9. Volbeat – “Room 24.” Volbeat paired with fellow Dane, and master of dark metal, King Diamond, for this nod to classic metal. There are traces of Mercyful Fate all over “24.” Lyrically it’s about ghosts and “the smell of rotten breath and blasphemy.” What, you were expecting otherwise?
8. Washed Out – “All I Know.” Moving into real instruments and away from sample loops and synths did not in any way diminish the band’s eclectic and atmospheric appeal. “All I Know” is an upbeat song, by Washed Out standards, and is a perfect companion to a long afternoon drive.
7. Amon Amarth – “Deceiver of the Gods.” “Deceiver” starts off with a Maiden/Lizzy twin guitar line, before smashing your face with a dose of brutality, albeit very melodic brutality. Viking metal’s finest, at their finest.
6. Janelle Monae – “We Were Only Rock and Roll.” This is a super-charged deep cut off the excellent The Electric Lady. Monae continues to push the boundaries of contemporary R&B while keeping her feet firmly planted in the genre’s roots.
5. Memory Tapes – “Sheila.” This song came out in late 2012, but it takes time to peel back the many layers. At first listen, “Shelia” sounds accessible, yet it’s arcane and complex. It’s a pastiche of effects, temperaments, moods, heavy synths, and haunting vocals.
4. Daft Punk – “Lose Yourself to Dance.“ “Get Lucky” was the big hit, and “Instant Crush” has a catchier chorus, but “Lose Yourself to Dance” is the best cut on Random Access Memories. It’s a thick slab of vintage funk, propelled by Nile Rodgers’ trademark guitar.
3. Chvrches – “The Mother We Share.” This Glaswegian trio broke through with this indie pop ear candy.
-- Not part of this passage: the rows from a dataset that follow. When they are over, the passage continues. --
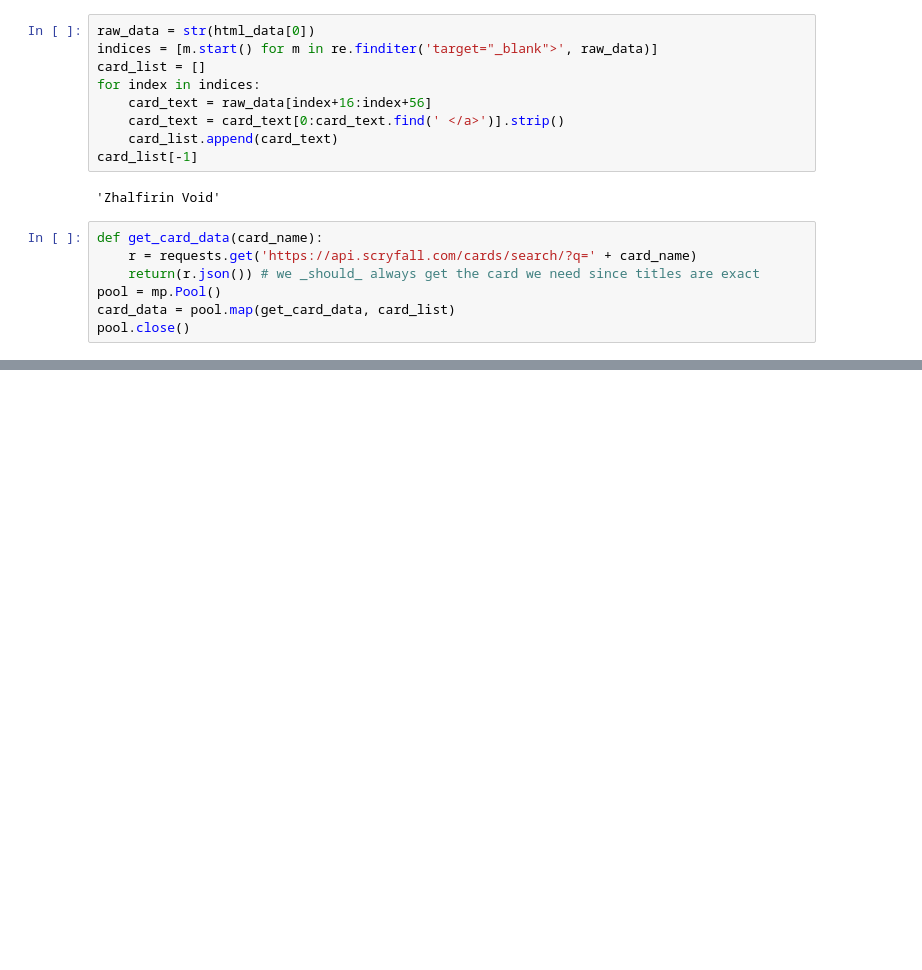
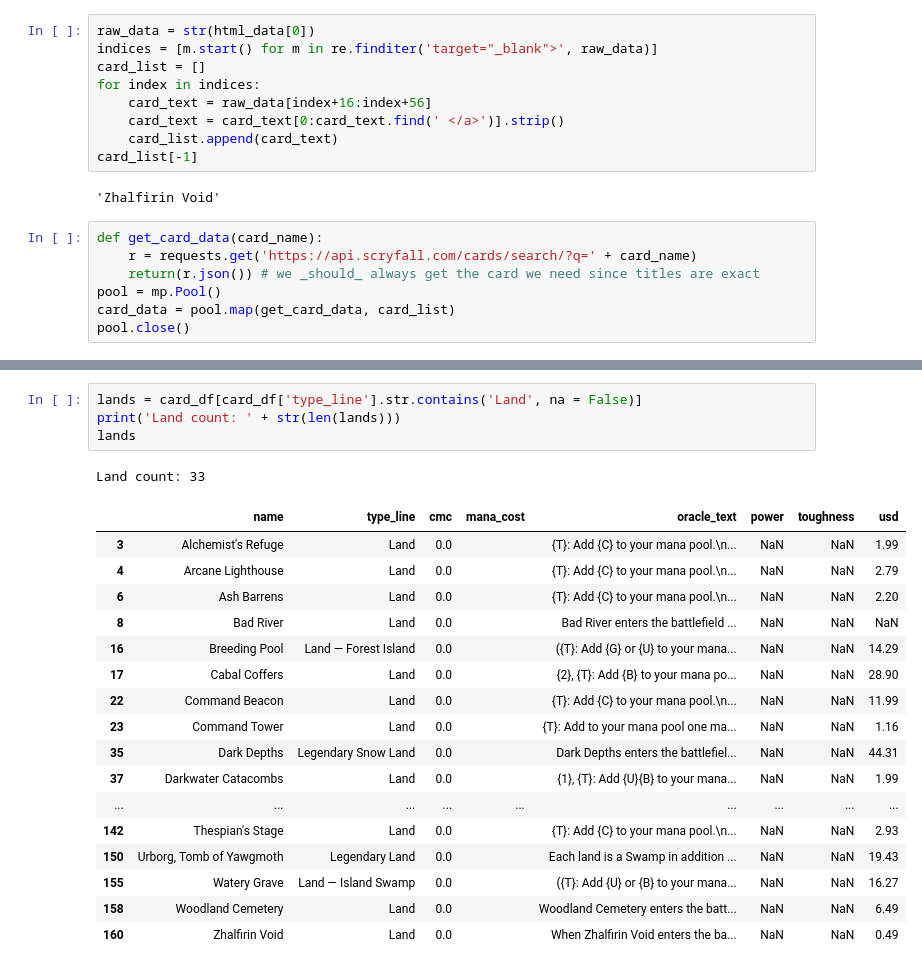
Before and after one commit to nmcginn/deck-builder, a Jupyter notebook: Muldrotha.ipynb, the cells around one changed output, grey strips where cells are left out. Cells and saved outputs as stored; diff of their text form; blank space fills up the shorter version.

```diff
--- a/Muldrotha.ipynb
+++ b/Muldrotha.ipynb
@@ -38,0 +39,23 @@ card_df.head()
+# %%
+lands = card_df[card_df['type_line'].str.contains('Land', na = False)]
+print('Land count: ' + str(len(lands)))
+lands
+# %% [output]
+Land count: 33
+|  | name | type_line | cmc | mana_cost | oracle_text | power | toughness | usd |
+| 3 | Alchemist's Refuge | Land | 0.0 |  | {T}: Add {C} to your mana pool.\n... | NaN | NaN | 1.99 |
+| 4 | Arcane Lighthouse | Land | 0.0 |  | {T}: Add {C} to your mana pool.\n... | NaN | NaN | 2.79 |
+| 6 | Ash Barrens | Land | 0.0 |  | {T}: Add {C} to your mana pool.\n... | NaN | NaN | 2.20 |
+| 8 | Bad River | Land | 0.0 |  | Bad River enters the battlefield ... | NaN | NaN | NaN |
+| 16 | Breeding Pool | Land — Forest Island | 0.0 |  | ({T}: Add {G} or {U} to your mana... | NaN | NaN | 14.29 |
+| 17 | Cabal Coffers | Land | 0.0 |  | {2}, {T}: Add {B} to your mana po... | NaN | NaN | 28.90 |
+| 22 | Command Beacon | Land | 0.0 |  | {T}: Add {C} to your mana pool.\n... | NaN | NaN | 11.99 |
+| 23 | Command Tower | Land | 0.0 |  | {T}: Add to your mana pool one ma... | NaN | NaN | 1.16 |
+| 35 | Dark Depths | Legendary Snow Land | 0.0 |  | Dark Depths enters the battlefiel... | NaN | NaN | 44.31 |
+| 37 | Darkwater Catacombs | Land | 0.0 |  | {1}, {T}: Add {U}{B} to your mana... | NaN | NaN | 1.99 |
+| ... | ... | ... | ... | ... | ... | ... | ... | ... |
+| 142 | Thespian's Stage | Land | 0.0 |  | {T}: Add {C} to your mana pool.\n... | NaN | NaN | 2.93 |
+| 150 | Urborg, Tomb of Yawgmoth | Legendary Land | 0.0 |  | Each land is a Swamp in addition ... | NaN | NaN | 19.43 |
+| 155 | Watery Grave | Land — Island Swamp | 0.0 |  | ({T}: Add {U} or {B} to your mana... | NaN | NaN | 16.27 |
+| 158 | Woodland Cemetery | Land | 0.0 |  | Woodland Cemetery enters the batt... | NaN | NaN | 6.49 |
+| 160 | Zhalfirin Void | Land | 0.0 |  | When Zhalfirin Void enters the ba... | NaN | NaN | 0.49 |
```
Also changed, not shown: parts of 3 cells of this notebook.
The lyrics are obtuse, the chorus unbelievably catchy, and there’s just enough dream pop infusion to bring a slight ethereal sense of place to the whole thing.
2. Toro Y Moi – “Say That.” There are a lot of stylistic nuances on “Say That.” The elements gel superbly in a warm glow washing over the melody line and Chaz Bundick’s airy vocals. All of this is anchored by a tight bassline and slightly dissonant backbeat keeping the song infused with high energy.
1. Tegan and Sara – “Closer”/”I Was a Fool.” 2013 was Tegan and Sara’s year. After 15 years, and a tremendous body of indie rock, the Canadian sisters hit it big with their album Heartthrob. First single “Closer” and follow-up single “I Was a Fool” were paired on my yearly playlist. I rarely listened to one without the other. “Closer” is upbeat and club-ready, while “Fool” is a straight-ahead ballad. Both songs are perfect, and clearly illustrate what makes Tegan and Sara two of the best artists of the past decade – perfect harmonies, clever lyrics, and a brash attitude that cuts through every song.Powered by Sidelines